- The oldest survivor of the class
- The oldest locomotive built by the GWR preserved privately (two older surviving GWR locomotives, the Deans Goods built in 1897, and City of Truro built in 1903, are both in the national collection).
- The oldest locomotive saved from Woodham Brothers scrapyard
2807 was completed in October 1905. Following early shed allocations to Westbourne Park and Old Oak Common in the Paddington area, in 1911 2807 embarked upon eight years of coal traffic in South Wales, operating first from Aberdare and later Pontypool Road.
The First World War saw 2807 performing on the famous “Jellicoe Specials”, hauling Welsh steam coal destined for the Grand Fleet at Scappa Flow. GWR 2800 class engines worked the South Wales to Lancashire section of this round the clock service.
After the First World War, 2807 moved to Bristol and later, in 1924 to Tyseley, from where it is believed to have frequently visited the Stratford – Cheltenham main line, passing through Broadway, Toddington and Winchcombe. BR motive power depot allocations since 1948 are shown below.
|June 1958||Pontypool Road|
|June 1958||Ebbw Junction|
|December 1958||Newton Abbott|
|May 1960||Severn Tunnel Junction|
After completing 1,472,687 miles and over 57 years of use, that No. 2807 was withdrawn in March 1963 from Severn Tunnel Junction depot and moved to Woodham Brothers scrapyard in Barry in November 1963 where it remained for 17 years.
The locomotive was rescued in June 1981 by its current owners, Cotswold Steam Preservation Limited (C.S.P.). In 1981 2807 was moved to Toddington railway station on the Gloucester Warwickshire Railway to become the first steam locomotive on the Gloucestershire Warwickshire Railway. It was restored to steam in 2010.
Whilst visiting the North Yorkshire Moors Railway in 2016 it suffered a boiler tube failure which resulted in the tube being plugged at both ends to temporarily seal the failure and allowed the locomotive to operate.
Although a new tube was subsequently fitted, there are fears that the failure could be a sign that the other boiler tubes could also fail in the short-term. As the engine was already seven years into its 10-year ticket it was known that if there were any further problems, a decision on whether to withdraw the locomotive for a full heavy general overhaul would be required. Plans were developed to mitigate the risk.
2807 was taken out of service in January 2017 but returned to traffic the following year.
The boiler certificate is due to expire early in 2020 but it is possible that it will be extended until later in 2020.
|Home Base||Current Status||Owner|

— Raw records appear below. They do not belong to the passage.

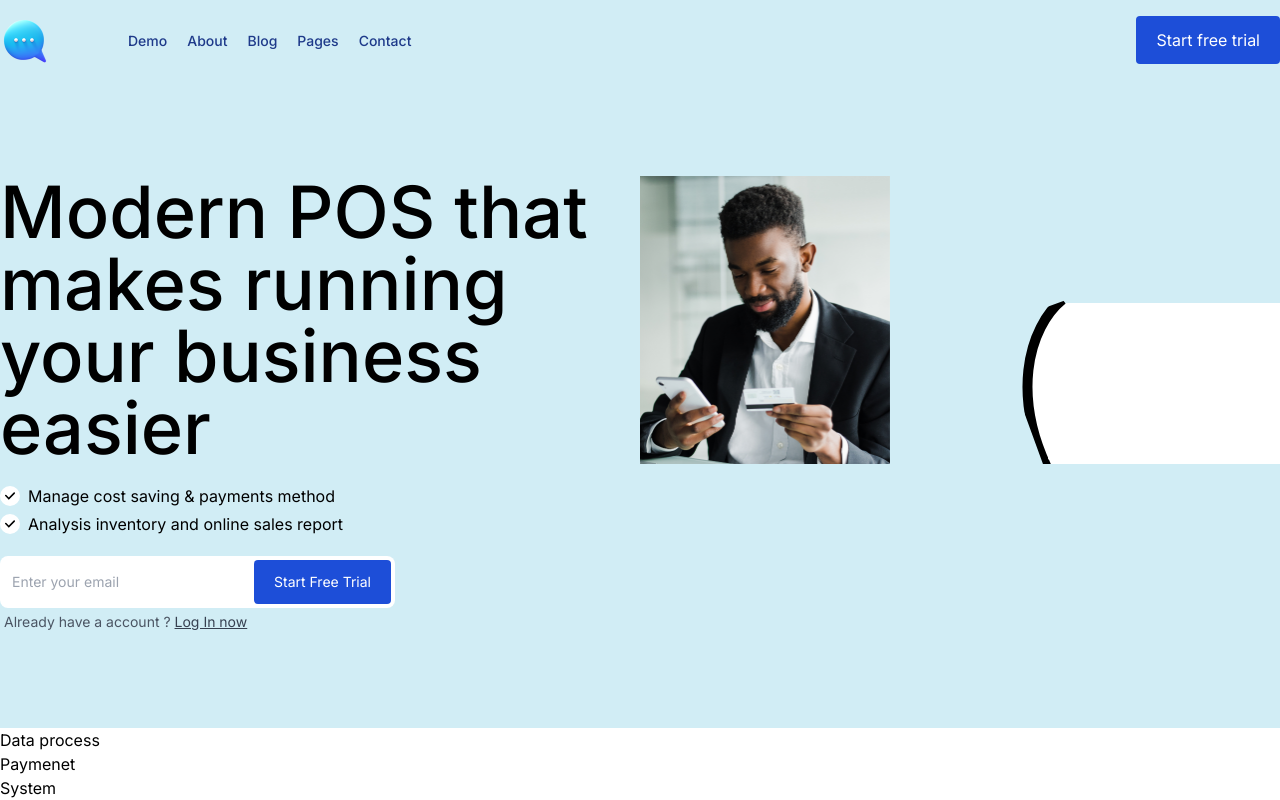
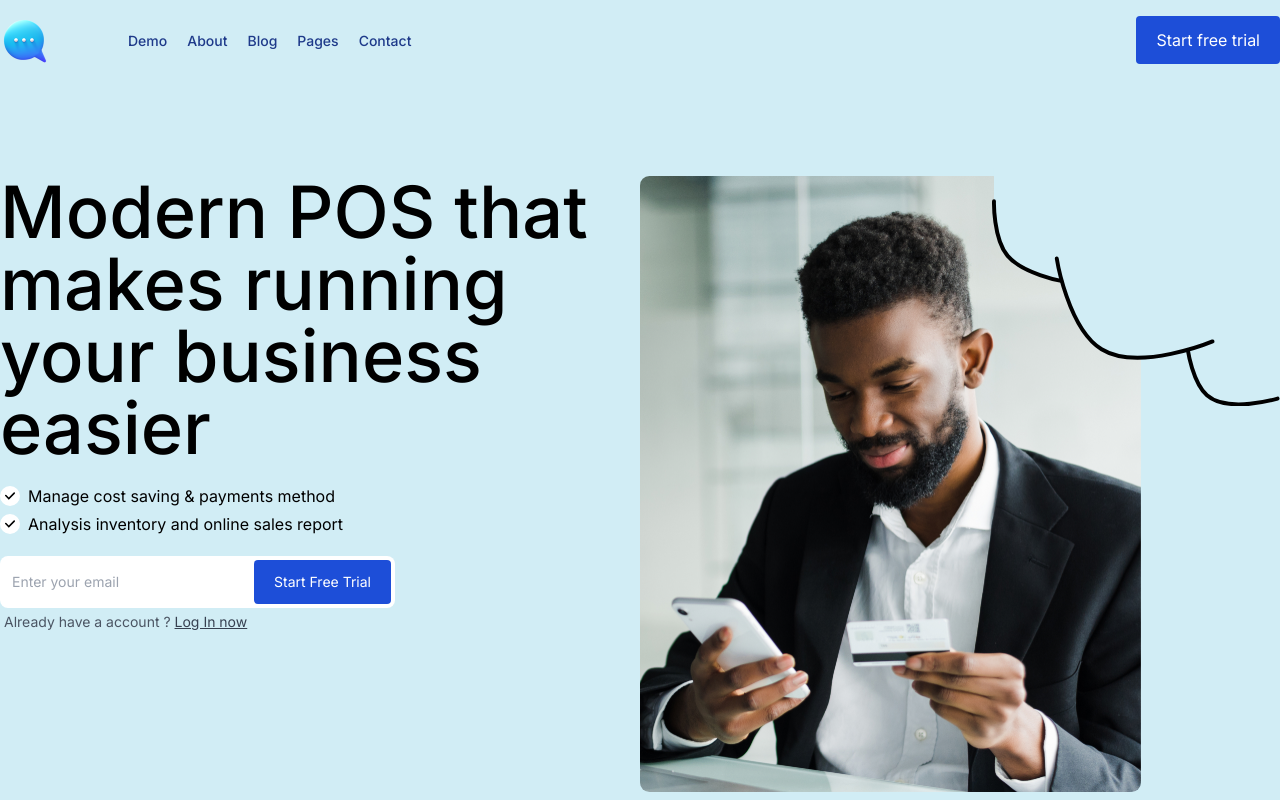
Before and after one commit to NdekoCode/vue-startup-landing-page, a Vue app: page / in a window 1280 px wide. Shown: the top 800 px of the page. Built offline with nearby package versions, Linux system fonts and the light colour scheme.

Commit message:
refactor: hero image

```diff
--- a/src/components/HeaderMain.vue
+++ b/src/components/HeaderMain.vue
@@ -65,49 +65,59 @@ const links = routeLinks
       <div class="col-span-2 md:col-span-1">
         <div class="relative">
           <svg
-            class="text-[#d1edf5] w-72 h-72 absolute right-0 -top-0"
-            fill="none"
             xmlns="http://www.w3.org/2000/svg"
+            class="absolute right-0 -top-2 w-72"
+            viewBox="0 0 220.421 182.389"
           >
-            <g clip-path="url(#a)">
-              <mask
-                id="b"
-                style="mask-type: luminance"
-                maskUnits="userSpaceOnUse"
-                x="0"
-                y="0"
-                class="w-72 h-72"
-              >
+            <g id="shape" transform="translate(1.482)">
+              <path
+                id="Vector_23"
+                data-name="Vector 23"
+                d="M9.886,68.408C21.5,82.76,53.365,86.959,53.365,86.959s7.9,38.853,26.667,51.6c22.1,15.008,68.408,0,68.408,0s4.587,28.6,17.972,38.262c16.153,11.662,51.016,0,51.016,0V0H.03V24.928S-1.065,54.873,9.886,68.408Z"
+                fill="#d1edf5"
+              />
+              <g id="line" transform="translate(0.031 25.508)">
                 <path
-                  d="M413.476.43.951 150.577l232.573 638.991 412.525-150.147L413.476.431Z"
-                  fill="#fff"
-                />
-              </mask>
-              <g mask="url(#b)">
-                <path
-                  fill-rule="evenodd"
-                  clip-rule="evenodd"
-                  d="M211.628 364.417c8.191 56.073 26.172 110.313 63.46 134.401 44.365 28.66 117.298 22.591 166.974 13.641l.442.449s-4.199 138.402 58.828 161.627c53.317 19.648 136.725-49.764 136.725-49.764L501.332 127.993l-437.422-.331 1.074 1.738-1.386-1.407c.167-.181.27-.288.302-.321l-.46.161.158.16c-5.121 5.536-70.523 80.021 9.212 192.238 82.906 116.681 138.888 46.821 138.888 46.821l-1.341-2.172 1.271-.463ZM66.056 131.137l-1.072-1.737 1.541 1.567-.47.17Z"
-                  fill="#fff"
+                  id="Vector_20"
+                  data-name="Vector 20"
+                  d="M.008,0s-.69,28.5,10.446,41.756C21.881,55.364,51.47,60.907,51.47,60.907"
+                  fill="none"
+                  stroke="#000"
+                  stroke-linecap="round"
+                  stroke-width="3"
+                  stroke-dasharray="0 0"
                 />
                 <path
-                  d="M70.5 123.5c-32.5 26-57.213 99.5-3.857 190 25.705 43.599 61.087 68.571 90.857 71.5 32.024 3.151 57.554-17.5 57.554-17.5s12.76 107.637 69.536 139c51.959 28.703 156.41 8 156.41 8s3.359 128.172 57 160.5c28.978 17.465 81-10 81-10"
+                  id="Vector_21"
+                  data-name="Vector 21"
+                  d="M0,0S8.549,53.607,34.314,69.485c28.305,17.444,84.926-6,84.926-6"
+                  transform="translate(48.047 43.75)"
+                  fill="none"
                   stroke="#000"
-                  stroke-width="10"
+                  stroke-linecap="round"
+                  stroke-width="3"
+                  stroke-dasharray="0 0"
+                />
+                <path
+                  id="Vector_22"
+                  data-name="Vector 22"
+                  d="M0,0S3.669,24.677,14.583,34.314C30.422,48.3,68.627,36.887,68.627,36.887"
+                  transform="translate(148.414 114.093)"
+                  fill="none"
+                  stroke="#000"
+                  stroke-linecap="round"
+                  stroke-width="3"
+                  stroke-dasharray="0 0"
                 />
               </g>
             </g>
-            <path
-              d="M74 127c-1.105 0 1.5 29.988-9 22l-9 132.933c0 1.112.895 2.012 2 2.012h435V625l145-.223V129.012a2.006 2.006 0 0 0-2-2.012H74Z"
-              fill="#fff"
-            />
-            <defs>
-              <clipPath id="a">
-                <path fill="#fff" transform="translate(.95 .43)" d="M0 0h645.099v789.138H0z" />
-              </clipPath>
-            </defs>
           </svg>
-          <img :src="heroImage" alt="Man hero" class="object-cover min-w-[250px] h-72" />
+
+          <img
+            :src="heroImage"
+            alt="Man hero"
+            class="object-cover min-w-[250px] lg:min-w-[500px]"
+          />
         </div>
       </div>
     </section>
```
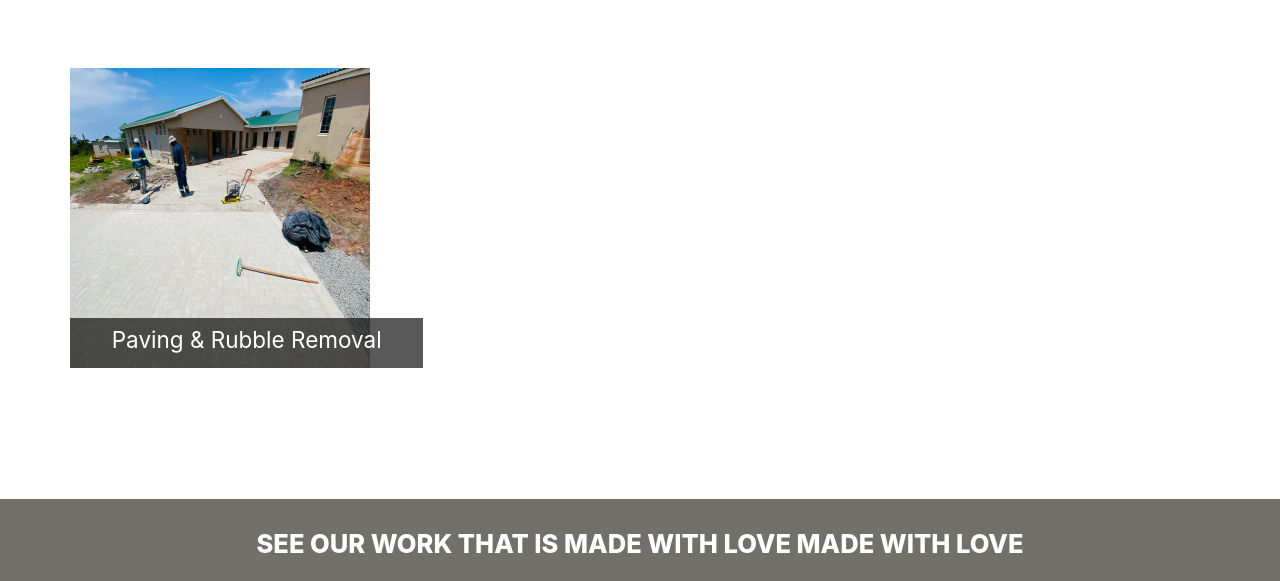
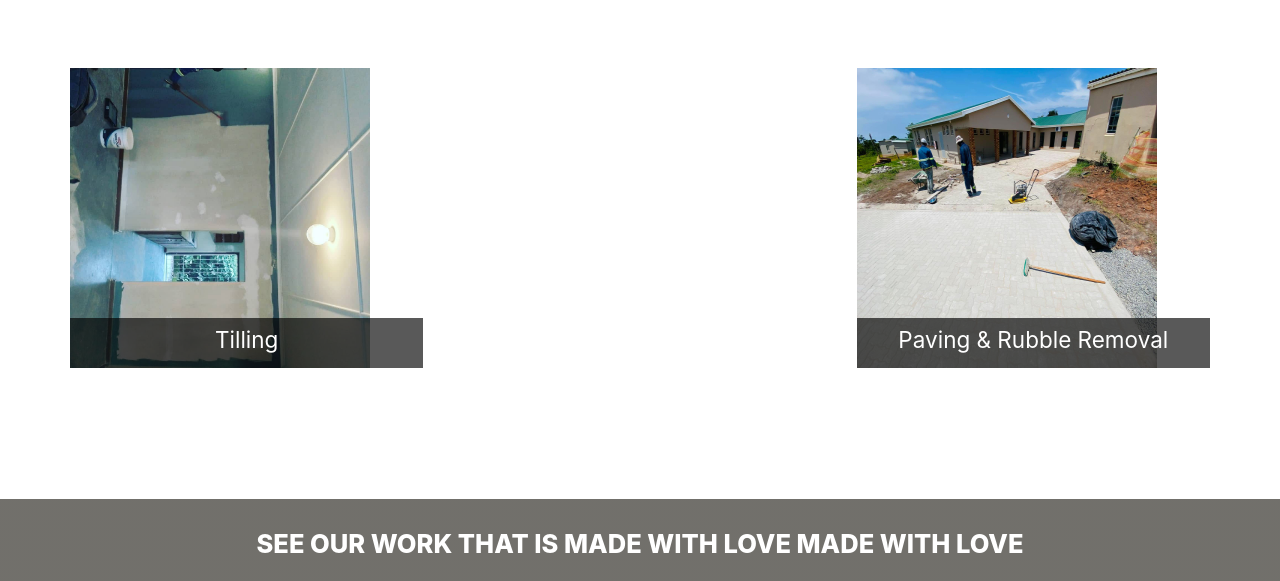
Before and after one commit to ChulumancoNdela/khwalo-website, a plain HTML site: page index.html in a window 1280 px wide. Shown: the part 2122-2703 px from the top of the page. Drawn offline with nearby package versions, Linux system fonts and the light colour scheme; a script that the page names is missing.

Commit message:
another row

```diff
--- a/index.html
+++ b/index.html
@@ -143,6 +143,15 @@
                     </div>
                 </div>
 
+                  <div class="card border-0">
+                    <div>
+                        <img src="Images/PAINTING.jpg" height= "300", width="300","card-img-top" alt="...">
+                        <h5 class="caption">Tilling</h5>
+                    </div>
+                    <div class="card-body px-0 pt-4">
+                    </div>
+                </div>
+
 
                 <div class="card border-0">
                     <div>
@@ -150,8 +159,6 @@
                         <h5 class="caption">Paving & Rubble Removal</h5>
                     </div>
                     <div class="card-body px-0 pt-4">
-
-
                     </div>
                 </div>
             </div>
```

|Gloucestershire Warwickshire Railway||Operational||Cotswold Steam Preservation Limited|